** Revision tracking records **
▬▬▬

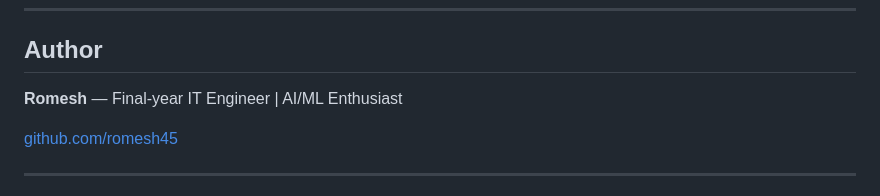
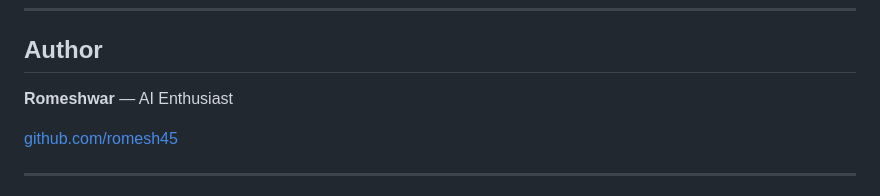
Before and after one commit to romesh45/resume-analyzer, a Markdown page: README.md, the part around the change. Rendered like a GitHub page.

Commit message:
Update author name from Romesh to Romeshwar

```diff
--- a/README.md
+++ b/README.md
@@ -204,7 +204,7 @@ resume-analyzer/
 
 ## Author
 
-**Romesh** — Final-year IT Engineer | AI/ML Enthusiast
+**Romeshwar** — AI  Enthusiast
 
 [github.com/romesh45](https://github.com/romesh45)
 
```
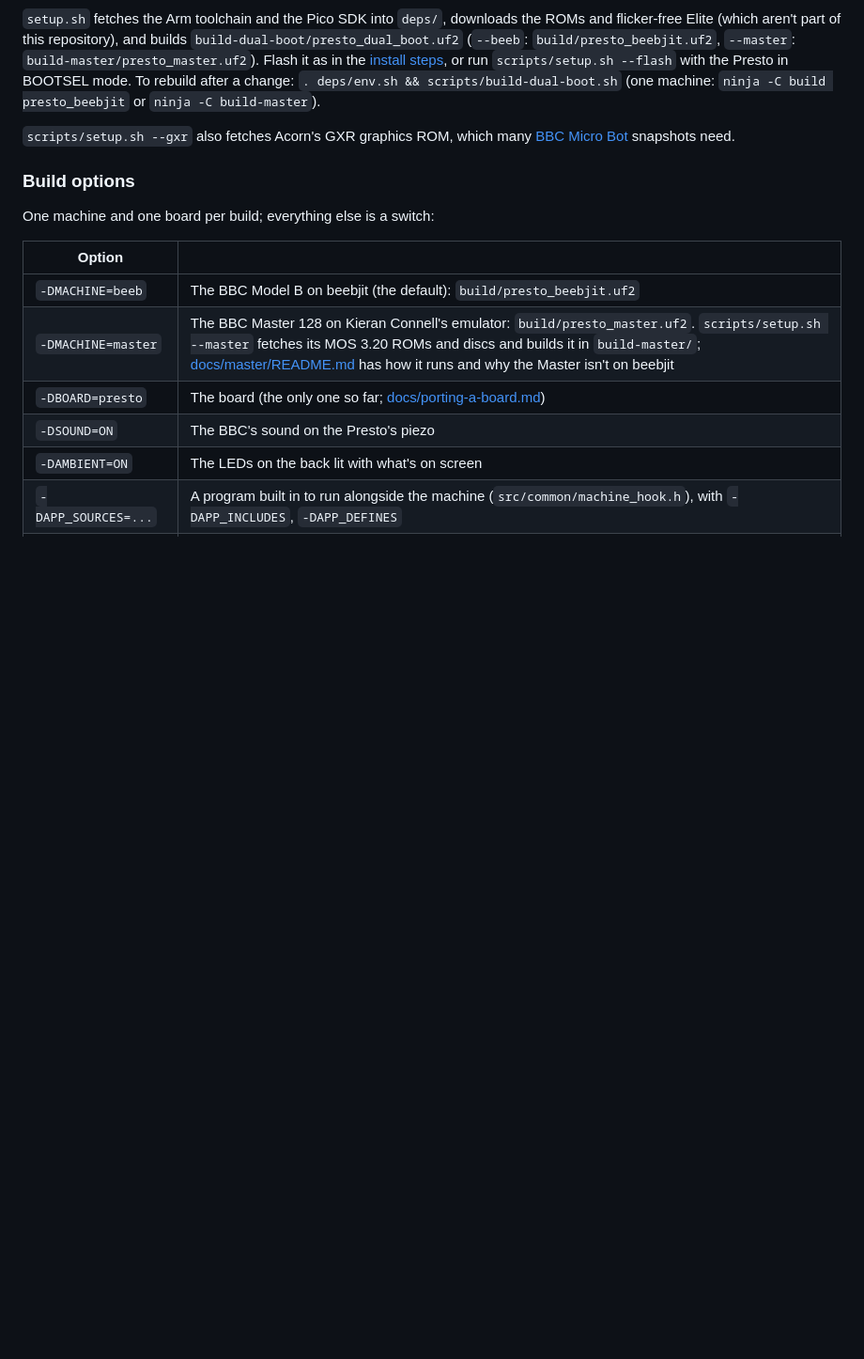
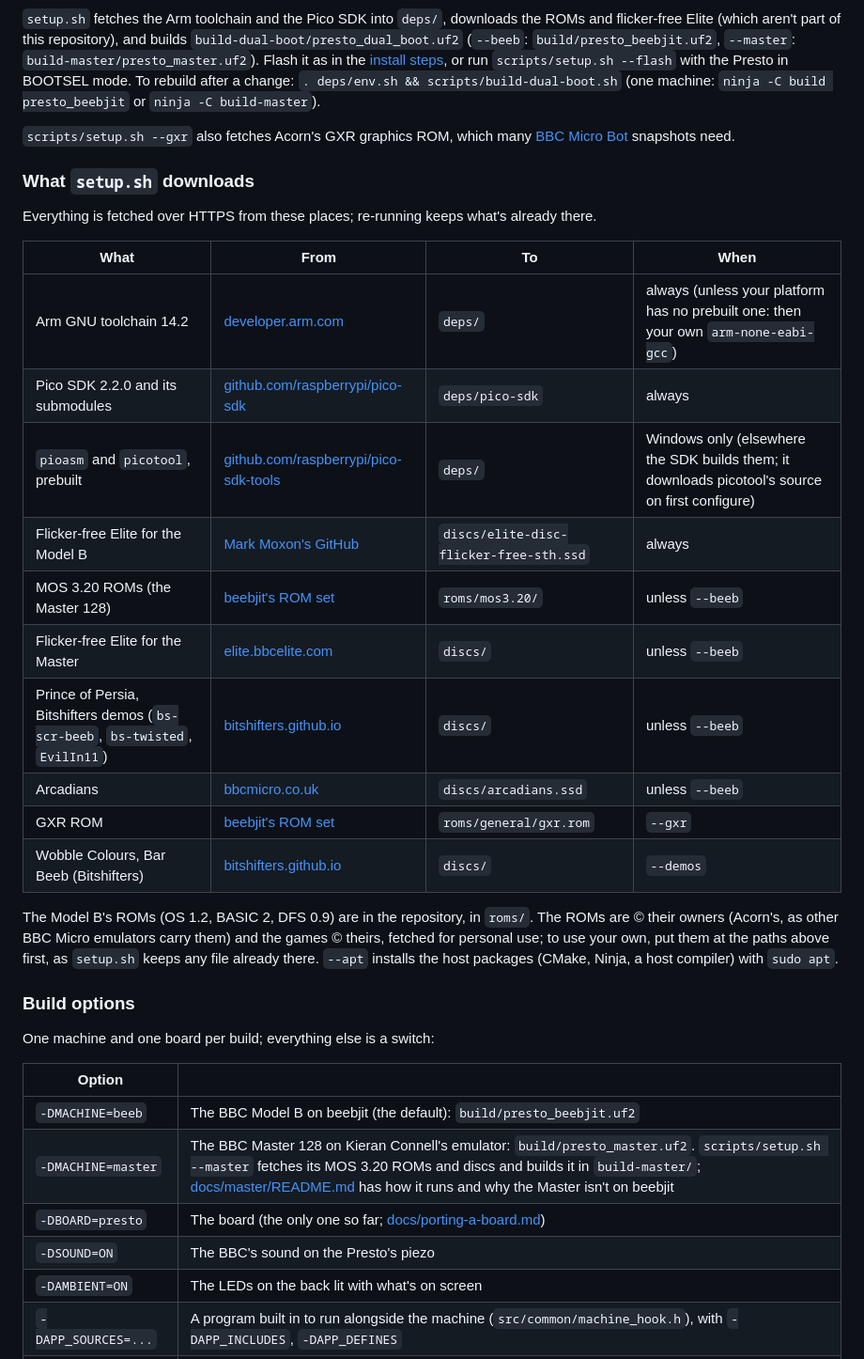
Before and after one commit to 8bitkick/rp2350-bbc-micro, a Markdown page: README.md, the part around the change. Shown at 94% size. Rendered like a GitHub page; blank space fills up the shorter version.

Commit message:
README: what scripts/setup.sh downloads, from where, to where and when; the ROMs' copyright, and using your own

```diff
--- a/README.md
+++ b/README.md
@@ -188,6 +188,28 @@ flicker-free Elite (which aren't part of this repository), and builds
 `scripts/setup.sh --gxr` also fetches Acorn's GXR graphics ROM, which many
 [BBC Micro Bot](https://www.bbcmicrobot.com/) snapshots need.
 
+### What `setup.sh` downloads
+
+Everything is fetched over HTTPS from these places; re-running keeps what's already there.
+
+| What | From | To | When |
+|---|---|---|---|
+| Arm GNU toolchain 14.2 | [developer.arm.com](https://developer.arm.com/downloads/-/arm-gnu-toolchain-downloads) | `deps/` | always (unless your platform has no prebuilt one: then your own `arm-none-eabi-gcc`) |
+| Pico SDK 2.2.0 and its submodules | [github.com/raspberrypi/pico-sdk](https://github.com/raspberrypi/pico-sdk) | `deps/pico-sdk` | always |
+| `pioasm` and `picotool`, prebuilt | [github.com/raspberrypi/pico-sdk-tools](https://github.com/raspberrypi/pico-sdk-tools/releases) | `deps/` | Windows only (elsewhere the SDK builds them; it downloads picotool's source on first configure) |
+| Flicker-free Elite for the Model B | [Mark Moxon's GitHub](https://github.com/markmoxon/elite-source-code-bbc-micro-disc/tree/flicker-free/5-compiled-game-discs) | `discs/elite-disc-flicker-free-sth.ssd` | always |
+| MOS 3.20 ROMs (the Master 128) | [beebjit's ROM set](https://github.com/scarybeasts/beebjit/tree/master/roms/mos3.20) | `roms/mos3.20/` | unless `--beeb` |
+| Flicker-free Elite for the Master | [elite.bbcelite.com](https://elite.bbcelite.com/versions/flicker_free_elite/elite-master-flicker-free-sng47.ssd) | `discs/` | unless `--beeb` |
+| Prince of Persia, Bitshifters demos (`bs-scr-beeb`, `bs-twisted`, `EvilIn11`) | [bitshifters.github.io](https://bitshifters.github.io/) | `discs/` | unless `--beeb` |
+| Arcadians | [bbcmicro.co.uk](https://www.bbcmicro.co.uk/) | `discs/arcadians.ssd` | unless `--beeb` |
+| GXR ROM | [beebjit's ROM set](https://github.com/scarybeasts/beebjit/blob/master/roms/gxr.rom) | `roms/general/gxr.rom` | `--gxr` |
+| Wobble Colours, Bar Beeb (Bitshifters) | [bitshifters.github.io](https://bitshifters.github.io/) | `discs/` | `--demos` |
+
+The Model B's ROMs (OS 1.2, BASIC 2, DFS 0.9) are in the repository, in `roms/`. The ROMs are © their
+owners (Acorn's, as other BBC Micro emulators carry them) and the games © theirs, fetched for personal
+use; to use your own, put them at the paths above first, as `setup.sh` keeps any file already there. `--apt` installs
+the host packages (CMake, Ninja, a host compiler) with `sudo apt`.
+
 ### Build options
 
 One machine and one board per build; everything else is a switch:
```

▬▬▬

All pictures are to be dropped, and the records above returned exactly.

** Solution for this task **
Before and after one commit to romesh45/resume-analyzer, a Markdown page: README.md, the part around the change. Rendered like a GitHub page.

Commit message:
Update author name from Romesh to Romeshwar

```diff
--- a/README.md
+++ b/README.md
@@ -204,7 +204,7 @@ resume-analyzer/
 
 ## Author
 
-**Romesh** — Final-year IT Engineer | AI/ML Enthusiast
+**Romeshwar** — AI  Enthusiast
 
 [github.com/romesh45](https://github.com/romesh45)
 
```
Before and after one commit to 8bitkick/rp2350-bbc-micro, a Markdown page: README.md, the part around the change. Shown at 94% size. Rendered like a GitHub page; blank space fills up the shorter version.

Commit message:
README: what scripts/setup.sh downloads, from where, to where and when; the ROMs' copyright, and using your own

```diff
--- a/README.md
+++ b/README.md
@@ -188,6 +188,28 @@ flicker-free Elite (which aren't part of this repository), and builds
 `scripts/setup.sh --gxr` also fetches Acorn's GXR graphics ROM, which many
 [BBC Micro Bot](https://www.bbcmicrobot.com/) snapshots need.
 
+### What `setup.sh` downloads
+
+Everything is fetched over HTTPS from these places; re-running keeps what's already there.
+
+| What | From | To | When |
+|---|---|---|---|
+| Arm GNU toolchain 14.2 | [developer.arm.com](https://developer.arm.com/downloads/-/arm-gnu-toolchain-downloads) | `deps/` | always (unless your platform has no prebuilt one: then your own `arm-none-eabi-gcc`) |
+| Pico SDK 2.2.0 and its submodules | [github.com/raspberrypi/pico-sdk](https://github.com/raspberrypi/pico-sdk) | `deps/pico-sdk` | always |
+| `pioasm` and `picotool`, prebuilt | [github.com/raspberrypi/pico-sdk-tools](https://github.com/raspberrypi/pico-sdk-tools/releases) | `deps/` | Windows only (elsewhere the SDK builds them; it downloads picotool's source on first configure) |
+| Flicker-free Elite for the Model B | [Mark Moxon's GitHub](https://github.com/markmoxon/elite-source-code-bbc-micro-disc/tree/flicker-free/5-compiled-game-discs) | `discs/elite-disc-flicker-free-sth.ssd` | always |
+| MOS 3.20 ROMs (the Master 128) | [beebjit's ROM set](https://github.com/scarybeasts/beebjit/tree/master/roms/mos3.20) | `roms/mos3.20/` | unless `--beeb` |
+| Flicker-free Elite for the Master | [elite.bbcelite.com](https://elite.bbcelite.com/versions/flicker_free_elite/elite-master-flicker-free-sng47.ssd) | `discs/` | unless `--beeb` |
+| Prince of Persia, Bitshifters demos (`bs-scr-beeb`, `bs-twisted`, `EvilIn11`) | [bitshifters.github.io](https://bitshifters.github.io/) | `discs/` | unless `--beeb` |
+| Arcadians | [bbcmicro.co.uk](https://www.bbcmicro.co.uk/) | `discs/arcadians.ssd` | unless `--beeb` |
+| GXR ROM | [beebjit's ROM set](https://github.com/scarybeasts/beebjit/blob/master/roms/gxr.rom) | `roms/general/gxr.rom` | `--gxr` |
+| Wobble Colours, Bar Beeb (Bitshifters) | [bitshifters.github.io](https://bitshifters.github.io/) | `discs/` | `--demos` |
+
+The Model B's ROMs (OS 1.2, BASIC 2, DFS 0.9) are in the repository, in `roms/`. The ROMs are © their
+owners (Acorn's, as other BBC Micro emulators carry them) and the games © theirs, fetched for personal
+use; to use your own, put them at the paths above first, as `setup.sh` keeps any file already there. `--apt` installs
+the host packages (CMake, Ninja, a host compiler) with `sudo apt`.
+
 ### Build options
 
 One machine and one board per build; everything else is a switch:
```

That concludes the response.